It all comes down to perspective.
The rigors and stressors of the week have changed. One could look at this time as boring, or as a time of endless opportunity. You could complain that there is nothing to do, or you could read the book you always meant to if only you had some free time.
Students can be frustrated with technology and upset that they have to stare at their screens for remote learning – that’s fair. But they could also choose to be grateful for the technology that has put us in position to get ahead of the spread of coronavirus, ultimately saving countless lives.
If we choose to see this time as an opportunity, then we allow athletes to enter a place of self-discovery. Self-discovery is a trait Tom has always valued in his athletes, so he is intentional in reminding them during remote training. “I’m not right next to you any more, you’re going to have to figure some of this out on your own.” Tom reviews film to give motivation and guidance from afar, but it is ultimately on the athletes to make the most of their training sessions. That increased level of ownership might be life changing.
Still, it takes a talented coach to guide the ship from a distance. Tom is doing it as well as anyone out there. And he continues to give back.
It takes a talented coach to guide the ship from a distance. Tom is doing it as well as anyone out there.
The Good Athlete Project is hosting a one-of-a-kind online powerlifting event aimed at giving athletes hope, strength, and connection through the quarantine. Tom is dedicated to helping athletes excel in this event, so he has offered access to his programming:
“When athletes purchase the program they will get a welcome email to me inviting them to the program with instructions on downloading the app, and a link to a facebook page for those only on the program. This can serve as a forum for folks to ask questions about the programs, definitions, exercises, modifications, and just share whatever they feel like in a community type environment.
I have been tinkering with my own variation of submaximal training and couldn’t think of a better time to roll this out. The program is based around 92.5% of their max which is the percentage I use as an opening attempt for my competitive lifters. It allows athletes to push without risking injury, creating that needed GPP in the competition movements, and allows for auto-regulation on the athlete’s part so they can learn when and where they can push themselves and when to pull back.”

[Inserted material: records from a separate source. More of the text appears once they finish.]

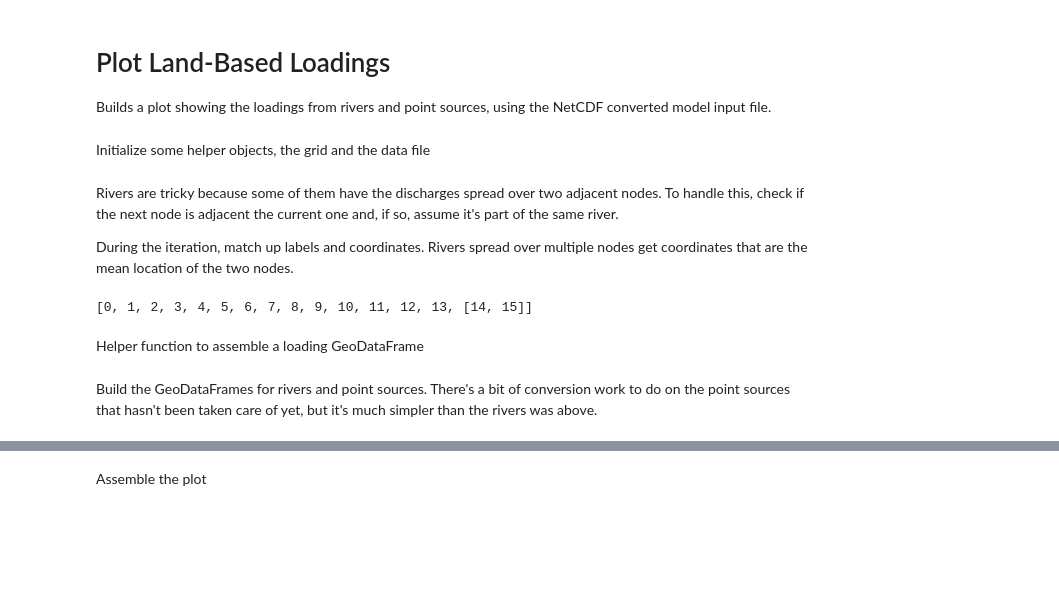
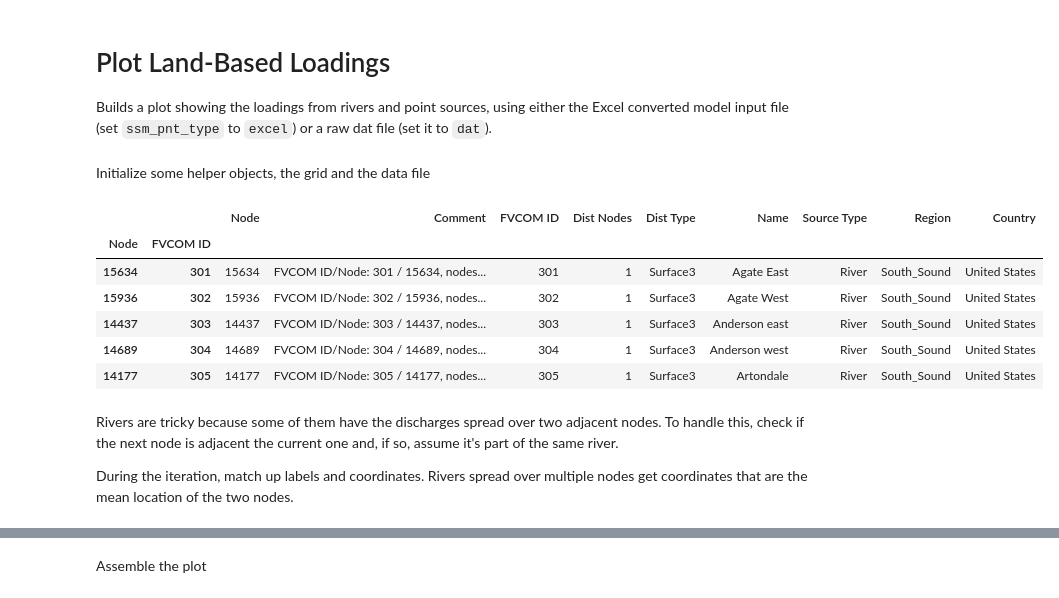
Before and after one commit to bedaro/ssm-analysis, a Jupyter notebook: input_files/PntLoadings.ipynb, the cells around one changed output, grey strips where cells are left out. Cells and saved outputs as stored; diff of their text form; code cells hidden in the pictures; blank space fills up the shorter version.

```diff
--- a/input_files/PntLoadings.ipynb
+++ b/input_files/PntLoadings.ipynb
@@ -1,5 +1,5 @@
 # %% [markdown]
 # Plot Land-Based Loadings
 
-Builds a plot showing the loadings from rivers and point sources, using the NetCDF converted model input file.
+Builds a plot showing the loadings from rivers and point sources, using either the Excel converted model input file (set `ssm_pnt_type` to `excel`) or a raw dat file (set it to `dat`).
 # %%
@@ -50,36 +40,21 @@ from fvcom.grid import FvcomGrid
 Initialize some helper objects, the grid and the data file
 # %%
 grid = FvcomGrid.from_mesh(ssm_grid_file)
-pnt_data = Dataset(ssm_pnt_nc)
+if ssm_pnt_type == 'excel':
+    pnt_data = read_data(ssm_pnt_file)
+else:
+    with open(ssm_pnt_file) as f:
+        pnt_data, *junk = read_dat_file(f, pd.Timestamp(start_date), num_statevars=num_statevars)
+pnt_data['nodes'].head()
+# %% [output]
+|  |  | Node | Comment | FVCOM ID | Dist Nodes | Dist Type | Name | Source Type | Region | Country |
+| Node | FVCOM ID |  |  |  |  |  |  |  |  |  |
+| 15634 | 301 | 15634 | FVCOM ID/Node: 301 / 15634, nodes... | 301 | 1 | Surface3 | Agate East | River | South_Sound | United States |
+| 15936 | 302 | 15936 | FVCOM ID/Node: 302 / 15936, nodes... | 302 | 1 | Surface3 | Agate West | River | South_Sound | United States |
+| 14437 | 303 | 14437 | FVCOM ID/Node: 303 / 14437, nodes... | 303 | 1 | Surface3 | Anderson east | River | South_Sound | United States |
+| 14689 | 304 | 14689 | FVCOM ID/Node: 304 / 14689, nodes... | 304 | 1 | Surface3 | Anderson west | River | South_Sound | United States |
+| 14177 | 305 | 14177 | FVCOM ID/Node: 305 / 14177, nodes... | 305 | 1 | Surface3 | Artondale | River | South_Sound | United States |
 # %% [markdown]
 Rivers are tricky because some of them have the discharges spread over two adjacent nodes. To handle this, check if the next node is adjacent the current one and, if so, assume it's part of the same river.
 
 During the iteration, match up labels and coordinates. Rivers spread over multiple nodes get coordinates that are the mean location of the two nodes.
-# %%
-all_neis = grid.node_neis()
-river_nodes = pnt_data['node'][rivers_slc]
-merged_rivs = []
-riv_coords = []
-riv_labels = []
-found_neighbors = set()
-for i,(rn,next_rn) in enumerate(zip(river_nodes,river_nodes[1:].tolist() + [None])):
-    if rn in found_neighbors:
-        continue
-    l = None
-    if rn in river_labels.keys():
-        l = river_labels[rn]
-    if next_rn in all_neis[rn]:
-        found_neighbors.add(next_rn)
-        merged_rivs.append([i, i+1])
-        riv_coords.append(Point(grid.ncoord[:2,[rn-1,next_rn-1]].mean(axis=1)))
-        if next_rn in river_labels.keys():
-            l = river_labels[next_rn]
-    else:
-        merged_rivs.append(i)
-        riv_coords.append(Point(grid.ncoord[:2,rn-1]))
-    riv_labels.append(l)
-display(merged_rivs[:15])
-# %% [output]
-[0, 1, 2, 3, 4, 5, 6, 7, 8, 9, 10, 11, 12, 13, [14, 15]]
-# %% [markdown]
-Helper function to assemble a loading GeoDataFrame
@@ -107,2 +60,0 @@ def build_loadings_gdf(indices, coords, labels):
-# %% [markdown]
-Build the GeoDataFrames for rivers and point sources. There's a bit of conversion work to do on the point sources that hasn't been taken care of yet, but it's much simpler than the rivers was above.
```
Also changed, not shown: parts of 10 cells of this notebook.
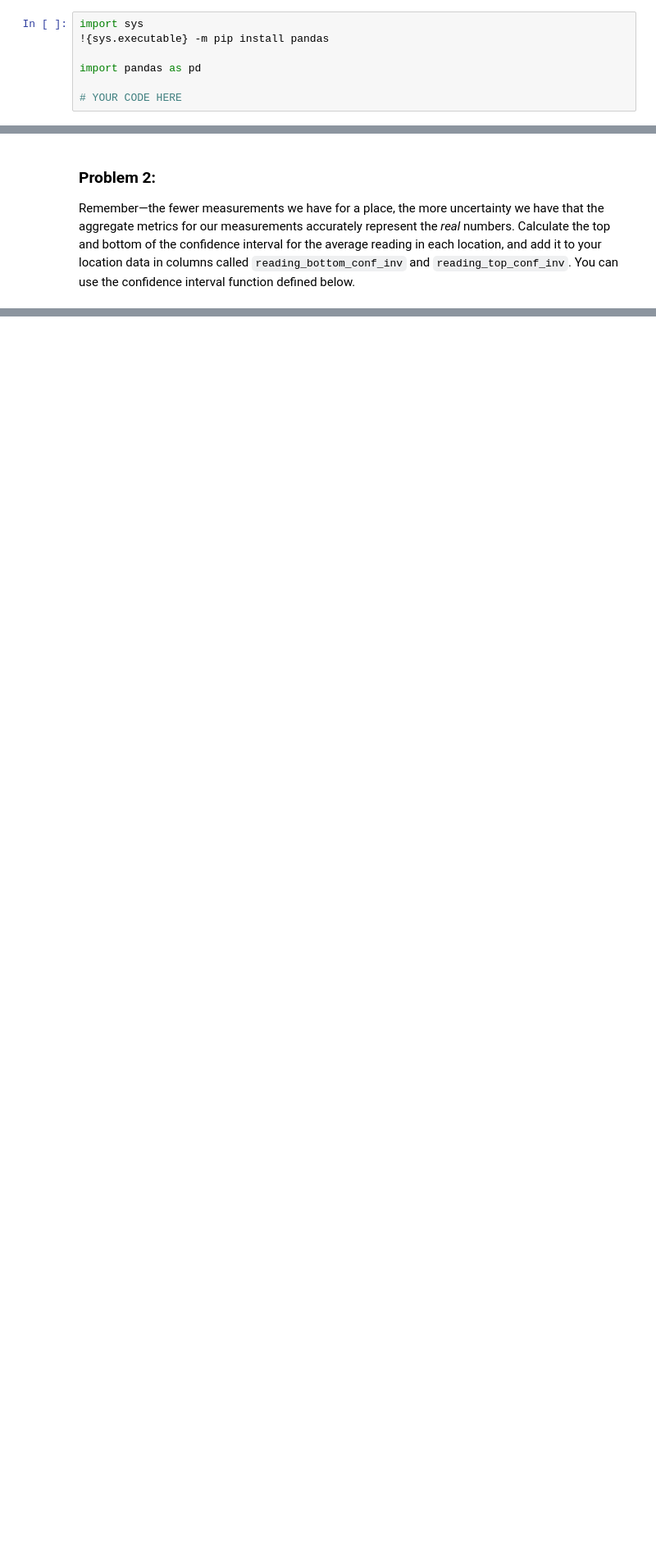
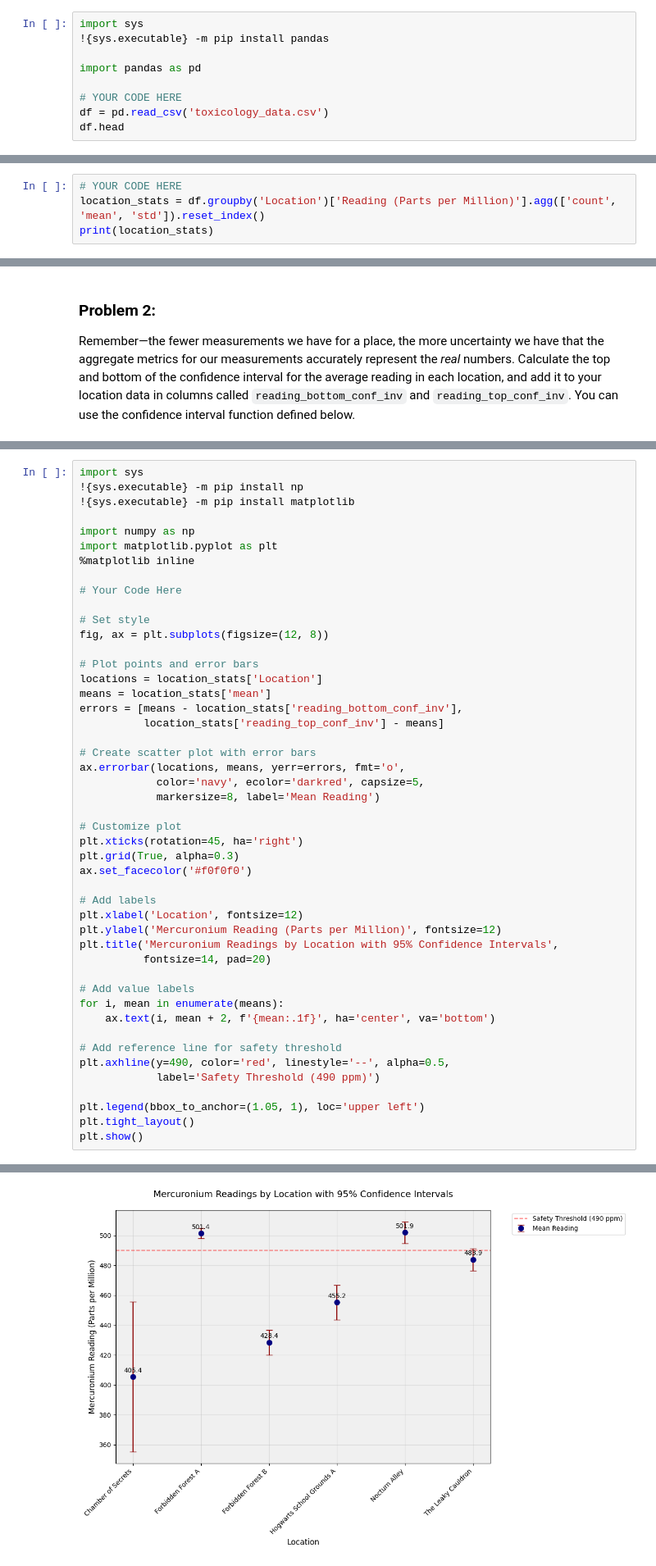
Before and after one commit to MPCS-51042/materials, a Jupyter notebook: ch7_intro_to_data_engineering/Homework_Problems.ipynb, the cells around one changed output, grey strips where cells are left out. Shown at 82% size. Saved outputs shown, nothing was run; the diff lists cells and outputs as text; blank space fills up the shorter version.

```diff
--- a/ch7_intro_to_data_engineering/Homework_Problems.ipynb
+++ b/ch7_intro_to_data_engineering/Homework_Problems.ipynb
@@ -17,3 +17,5 @@ import sys
 import pandas as pd
 
 # YOUR CODE HERE
+df = pd.read_csv('toxicology_data.csv')
+df.head
@@ -25,0 +35,4 @@ Find the number of readings taken for each location in the data, as well as the
+# %%
+# YOUR CODE HERE
+location_stats = df.groupby('Location')['Reading (Parts per Million)'].agg(['count', 'mean', 'std']).reset_index()
+print(location_stats)
@@ -79,0 +139,48 @@ import matplotlib.pyplot as plt
+# %%
+import sys
+!{sys.executable} -m pip install np
+!{sys.executable} -m pip install matplotlib
+
+import numpy as np
+import matplotlib.pyplot as plt
+%matplotlib inline
+
+# Your Code Here
+
+# Set style
+fig, ax = plt.subplots(figsize=(12, 8))
+
+# Plot points and error bars
+locations = location_stats['Location']
+means = location_stats['mean']
+errors = [means - location_stats['reading_bottom_conf_inv'],
+          location_stats['reading_top_conf_inv'] - means]
+
+# Create scatter plot with error bars
+ax.errorbar(locations, means, yerr=errors, fmt='o',
+            color='navy', ecolor='darkred', capsize=5,
+            markersize=8, label='Mean Reading')
+
+# Customize plot
+plt.xticks(rotation=45, ha='right')
+plt.grid(True, alpha=0.3)
+ax.set_facecolor('#f0f0f0')
+
+# Add labels
+plt.xlabel('Location', fontsize=12)
+plt.ylabel('Mercuronium Reading (Parts per Million)', fontsize=12)
+plt.title('Mercuronium Readings by Location with 95% Confidence Intervals',
+          fontsize=14, pad=20)
+
+# Add value labels
+for i, mean in enumerate(means):
+    ax.text(i, mean + 2, f'{mean:.1f}', ha='center', va='bottom')
+
+# Add reference line for safety threshold
+plt.axhline(y=490, color='red', linestyle='--', alpha=0.5,
+            label='Safety Threshold (490 ppm)')
+
+plt.legend(bbox_to_anchor=(1.05, 1), loc='upper left')
+plt.tight_layout()
+plt.show()
+# %% [output]
@@ -80,3 +203,4 @@ import matplotlib.pyplot as plt
+[figure, added]
 # %% [markdown]
 ### Problem 4:
 
```
Also changed, not shown: parts of 14 cells of this notebook.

The program works. In addition to being a champion himself, Tom has produced championship strength athletes at his gym. If you’re looking for a boost, sign up today: https://thestrengthagenda.pushpress.com/open/subscribe/50f3
Why is Tom giving back to young athletes? Because “the barbell changed [his] life.” He found the weightroom in high school, when he says he was not the most talented athlete, but willing to work hard. He worked hard. Now he’s an elite strength athlete.
The barbell changed Tom Sroka’s life and he wants to support the same experience in others.
Wherever you get your training plan from, be sure to stick to it. Consistency matters. Intensity matters. The community of strength matters (even if it’s from a distance).
Hope to see you all in the upcoming virtual powerlifting meet. Until then, remember to stay healthy, stay connected, and stay strong!